# Exercise data
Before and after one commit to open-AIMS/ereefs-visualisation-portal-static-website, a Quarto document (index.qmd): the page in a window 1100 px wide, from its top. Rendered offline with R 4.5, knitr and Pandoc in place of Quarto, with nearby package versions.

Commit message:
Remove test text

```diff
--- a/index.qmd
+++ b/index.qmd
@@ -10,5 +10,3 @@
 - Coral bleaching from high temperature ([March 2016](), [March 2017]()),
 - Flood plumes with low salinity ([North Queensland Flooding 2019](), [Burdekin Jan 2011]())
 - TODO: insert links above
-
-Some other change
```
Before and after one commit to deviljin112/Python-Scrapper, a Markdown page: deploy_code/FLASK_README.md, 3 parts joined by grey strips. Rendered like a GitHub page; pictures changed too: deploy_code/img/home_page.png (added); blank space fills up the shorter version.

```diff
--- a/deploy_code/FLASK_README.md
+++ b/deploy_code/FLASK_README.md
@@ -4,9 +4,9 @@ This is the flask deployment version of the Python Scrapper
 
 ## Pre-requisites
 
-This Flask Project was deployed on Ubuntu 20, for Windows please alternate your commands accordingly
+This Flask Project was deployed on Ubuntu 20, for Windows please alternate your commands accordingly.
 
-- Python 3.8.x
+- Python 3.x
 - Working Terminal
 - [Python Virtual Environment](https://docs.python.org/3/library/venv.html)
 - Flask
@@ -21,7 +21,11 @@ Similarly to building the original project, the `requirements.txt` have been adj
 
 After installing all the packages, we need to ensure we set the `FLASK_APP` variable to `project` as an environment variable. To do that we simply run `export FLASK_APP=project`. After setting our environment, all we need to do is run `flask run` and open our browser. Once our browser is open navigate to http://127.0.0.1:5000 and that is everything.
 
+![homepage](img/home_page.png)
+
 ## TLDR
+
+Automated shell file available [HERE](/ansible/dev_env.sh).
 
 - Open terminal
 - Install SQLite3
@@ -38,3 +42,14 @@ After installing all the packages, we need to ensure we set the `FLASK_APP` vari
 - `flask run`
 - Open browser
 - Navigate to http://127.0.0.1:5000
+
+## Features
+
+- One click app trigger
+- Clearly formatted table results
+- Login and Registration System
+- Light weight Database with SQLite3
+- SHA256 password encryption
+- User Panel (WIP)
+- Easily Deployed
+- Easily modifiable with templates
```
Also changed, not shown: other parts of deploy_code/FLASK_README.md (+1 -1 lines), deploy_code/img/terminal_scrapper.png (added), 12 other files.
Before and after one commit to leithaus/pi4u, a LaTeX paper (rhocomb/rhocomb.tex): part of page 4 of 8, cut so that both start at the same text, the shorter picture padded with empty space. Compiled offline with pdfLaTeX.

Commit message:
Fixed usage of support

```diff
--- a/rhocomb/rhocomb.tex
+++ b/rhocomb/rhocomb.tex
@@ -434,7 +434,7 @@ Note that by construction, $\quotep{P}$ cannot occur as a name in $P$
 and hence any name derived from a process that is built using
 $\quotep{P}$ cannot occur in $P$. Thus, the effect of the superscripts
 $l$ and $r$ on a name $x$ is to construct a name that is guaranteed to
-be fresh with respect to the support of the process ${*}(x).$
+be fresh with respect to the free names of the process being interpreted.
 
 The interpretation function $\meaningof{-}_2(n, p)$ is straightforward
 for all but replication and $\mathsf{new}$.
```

# Goal of the exercise
Return every entry exactly.

# Reply to the exercise
Before and after one commit to open-AIMS/ereefs-visualisation-portal-static-website, a Quarto document (index.qmd): the page in a window 1100 px wide, from its top. Rendered offline with R 4.5, knitr and Pandoc in place of Quarto, with nearby package versions.

Commit message:
Remove test text

```diff
--- a/index.qmd
+++ b/index.qmd
@@ -10,5 +10,3 @@
 - Coral bleaching from high temperature ([March 2016](), [March 2017]()),
 - Flood plumes with low salinity ([North Queensland Flooding 2019](), [Burdekin Jan 2011]())
 - TODO: insert links above
-
-Some other change
```
Before and after one commit to deviljin112/Python-Scrapper, a Markdown page: deploy_code/FLASK_README.md, 3 parts joined by grey strips. Rendered like a GitHub page; pictures changed too: deploy_code/img/home_page.png (added); blank space fills up the shorter version.

```diff
--- a/deploy_code/FLASK_README.md
+++ b/deploy_code/FLASK_README.md
@@ -4,9 +4,9 @@ This is the flask deployment version of the Python Scrapper
 
 ## Pre-requisites
 
-This Flask Project was deployed on Ubuntu 20, for Windows please alternate your commands accordingly
+This Flask Project was deployed on Ubuntu 20, for Windows please alternate your commands accordingly.
 
-- Python 3.8.x
+- Python 3.x
 - Working Terminal
 - [Python Virtual Environment](https://docs.python.org/3/library/venv.html)
 - Flask
@@ -21,7 +21,11 @@ Similarly to building the original project, the `requirements.txt` have been adj
 
 After installing all the packages, we need to ensure we set the `FLASK_APP` variable to `project` as an environment variable. To do that we simply run `export FLASK_APP=project`. After setting our environment, all we need to do is run `flask run` and open our browser. Once our browser is open navigate to http://127.0.0.1:5000 and that is everything.
 
+![homepage](img/home_page.png)
+
 ## TLDR
+
+Automated shell file available [HERE](/ansible/dev_env.sh).
 
 - Open terminal
 - Install SQLite3
@@ -38,3 +42,14 @@ After installing all the packages, we need to ensure we set the `FLASK_APP` vari
 - `flask run`
 - Open browser
 - Navigate to http://127.0.0.1:5000
+
+## Features
+
+- One click app trigger
+- Clearly formatted table results
+- Login and Registration System
+- Light weight Database with SQLite3
+- SHA256 password encryption
+- User Panel (WIP)
+- Easily Deployed
+- Easily modifiable with templates
```
Also changed, not shown: other parts of deploy_code/FLASK_README.md (+1 -1 lines), deploy_code/img/terminal_scrapper.png (added), 12 other files.
Before and after one commit to leithaus/pi4u, a LaTeX paper (rhocomb/rhocomb.tex): part of page 4 of 8, cut so that both start at the same text, the shorter picture padded with empty space. Compiled offline with pdfLaTeX.

Commit message:
Fixed usage of support

```diff
--- a/rhocomb/rhocomb.tex
+++ b/rhocomb/rhocomb.tex
@@ -434,7 +434,7 @@ Note that by construction, $\quotep{P}$ cannot occur as a name in $P$
 and hence any name derived from a process that is built using
 $\quotep{P}$ cannot occur in $P$. Thus, the effect of the superscripts
 $l$ and $r$ on a name $x$ is to construct a name that is guaranteed to
-be fresh with respect to the support of the process ${*}(x).$
+be fresh with respect to the free names of the process being interpreted.
 
 The interpretation function $\meaningof{-}_2(n, p)$ is straightforward
 for all but replication and $\mathsf{new}$.
```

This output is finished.